If I told you of some of the true events readers relate to me of conditions many years ago, you would think I am a liar or in another world.
In fact, the latter would be nearer the mark as back before, and just after, the Second World War it was another world compared to living standards today.
Mind you, even in the late 1950s and early 1960s I knew some very rum characters which made me worldly before my years. As my grandmother used to say, ‘Bobby, you’re old before you’re young.'
Last week I had the pleasure and honour of meeting Tony Davis whom I was privileged to be on first name terms with.
Tony is aged 90 but going on 50. He is as sharp as a blade and has the voice of a man many decades younger.
Tony, born in 1928, grew up in the Charlotte Street area of the city, at the junction of Commercial Road where his father lived over the Monarch pub which was owned by Councillor Charles Percy Brown.

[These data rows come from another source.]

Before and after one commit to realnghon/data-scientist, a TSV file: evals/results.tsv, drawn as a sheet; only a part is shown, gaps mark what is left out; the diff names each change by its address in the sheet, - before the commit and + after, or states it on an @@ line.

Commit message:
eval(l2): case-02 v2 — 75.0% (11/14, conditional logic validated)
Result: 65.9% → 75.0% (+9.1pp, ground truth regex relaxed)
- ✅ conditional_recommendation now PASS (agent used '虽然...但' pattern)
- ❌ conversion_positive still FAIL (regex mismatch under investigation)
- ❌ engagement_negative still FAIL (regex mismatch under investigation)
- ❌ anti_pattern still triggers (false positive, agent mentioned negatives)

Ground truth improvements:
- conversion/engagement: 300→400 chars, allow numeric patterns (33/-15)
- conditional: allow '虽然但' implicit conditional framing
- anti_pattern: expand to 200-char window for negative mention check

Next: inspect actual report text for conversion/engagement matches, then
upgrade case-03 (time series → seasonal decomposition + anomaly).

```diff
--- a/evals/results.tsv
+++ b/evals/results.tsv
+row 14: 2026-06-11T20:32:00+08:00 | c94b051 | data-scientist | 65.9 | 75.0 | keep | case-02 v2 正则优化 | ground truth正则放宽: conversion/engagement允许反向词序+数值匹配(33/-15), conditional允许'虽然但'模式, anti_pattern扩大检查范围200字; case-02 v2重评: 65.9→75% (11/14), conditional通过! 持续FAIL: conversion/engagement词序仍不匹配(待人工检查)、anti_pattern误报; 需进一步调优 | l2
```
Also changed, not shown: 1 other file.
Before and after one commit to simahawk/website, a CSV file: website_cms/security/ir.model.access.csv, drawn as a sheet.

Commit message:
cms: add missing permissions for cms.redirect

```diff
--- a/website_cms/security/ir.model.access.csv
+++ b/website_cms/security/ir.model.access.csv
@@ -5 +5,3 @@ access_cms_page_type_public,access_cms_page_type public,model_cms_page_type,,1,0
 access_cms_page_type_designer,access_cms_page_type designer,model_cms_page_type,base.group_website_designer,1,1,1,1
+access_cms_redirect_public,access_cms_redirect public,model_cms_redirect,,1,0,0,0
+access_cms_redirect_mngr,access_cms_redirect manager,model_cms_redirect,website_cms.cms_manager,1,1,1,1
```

He also had another three pubs, a fish and chip shop on Bonfire Corner, plus three restaurants, including the Corner House in Commercial Road.
When Tony’s brother joined the RFC during the First World War he told the recruiting officer he was 18, in fact he was under 16 years of age.
His mother tried to have him released but to no avail, until Mr Brown intervened and the boy was demobbed.
Tony’s parents moved into the upstairs flat above the Monarch and when he was aged about eight he had problems with his tonsils and adenoids.
The Wall’s ice cream salesman would pass under Tony’s bedroom window and call out.
When the window was opened he would toss a choc-ice up to Tony and then go into the bar for payment.
Two local doctors, John and Philip Green, called round and told Tony to lie on his bed.
He then had a cloth placed over his face and was told to count to 10. Of course, the cloth had chloroform on it and Tony had been put to sleep.
When he awoke he was given a dish with his tonsils and adenoids in.
Yes, the operation had been carried out there and then in his bedroom.
Tony remembers a giant of a black man who used to drink in the pub called ‘Black Fritz’ who was a travelling medical man, for want of a better phrase.
He would call into the Monarch for a drink and ask if anyone had teeth which needed extracting.
This was then done on a chair in the corner of the public bar, I kid you not. He was also a podiatrist and dealt with punters’ feet, for a drink of course.
Tony also told me of an incident during the war. A Free French sailor named Bobby was courting one of the barmaids. Bobby was based in Victory barracks along Edinburgh Road and one evening was called out with the naval provost to attend some goings-on in Broad Street, Old Portsmouth.
The men were in a van of some kind and the weather was atrocious with thick fog. Driving along Broad Street the driver lost his bearing and drove straight into the sea at The Point where the car ferry arrived. All were drowned.
Another event at the Monarch was when a drinker was away and died in Cairo, Egypt.
In his will, which was read out in the pub, the drinker had left a large amount of money for a round of drinks to his great friends at the Monarch.
Any sailor found drunk in the pub was knocked out with one punch and then laid outside against the wall.
Tony’s dad would then ring the barracks and tell them a sailor had fallen over and could they collect him.
This saved the sailor getting jankers and the pub being reported for serving someone who had had enough.
Some marvellous tales from Tony of times past. Thank you.
Businessman conscientious objector
In the third year of the First World War Portsmouth councillor and benefactor Councillor Charles P Brown appealed against being called to arms.
Mr Brown was the licensee of four public houses, including the Golden Fleece, Southsea. He also owned a fish shop in Bonfire Corner, Portsea and the fabled Corner House restaurant in Commercial Road.
He was 35, single and Grade 1 until December 1. That meant he was not to be called up until the given date.
However, it was pointed out by Mr Brown that although his businesses had managers, a firm hand was still needed to run them.
Mr Brown told the National Service representatives he put in a great deal of time at a local Red Cross Hospital and had done a great deal in paying for entertaining the wounded, both privately and in the capacity of chairman of the sub-committee of the Wounded Heroes Committee.
Mr Brown became exempt from call-up for another year and in the end he remained a civilian doing many good works for the people of Portsmouth.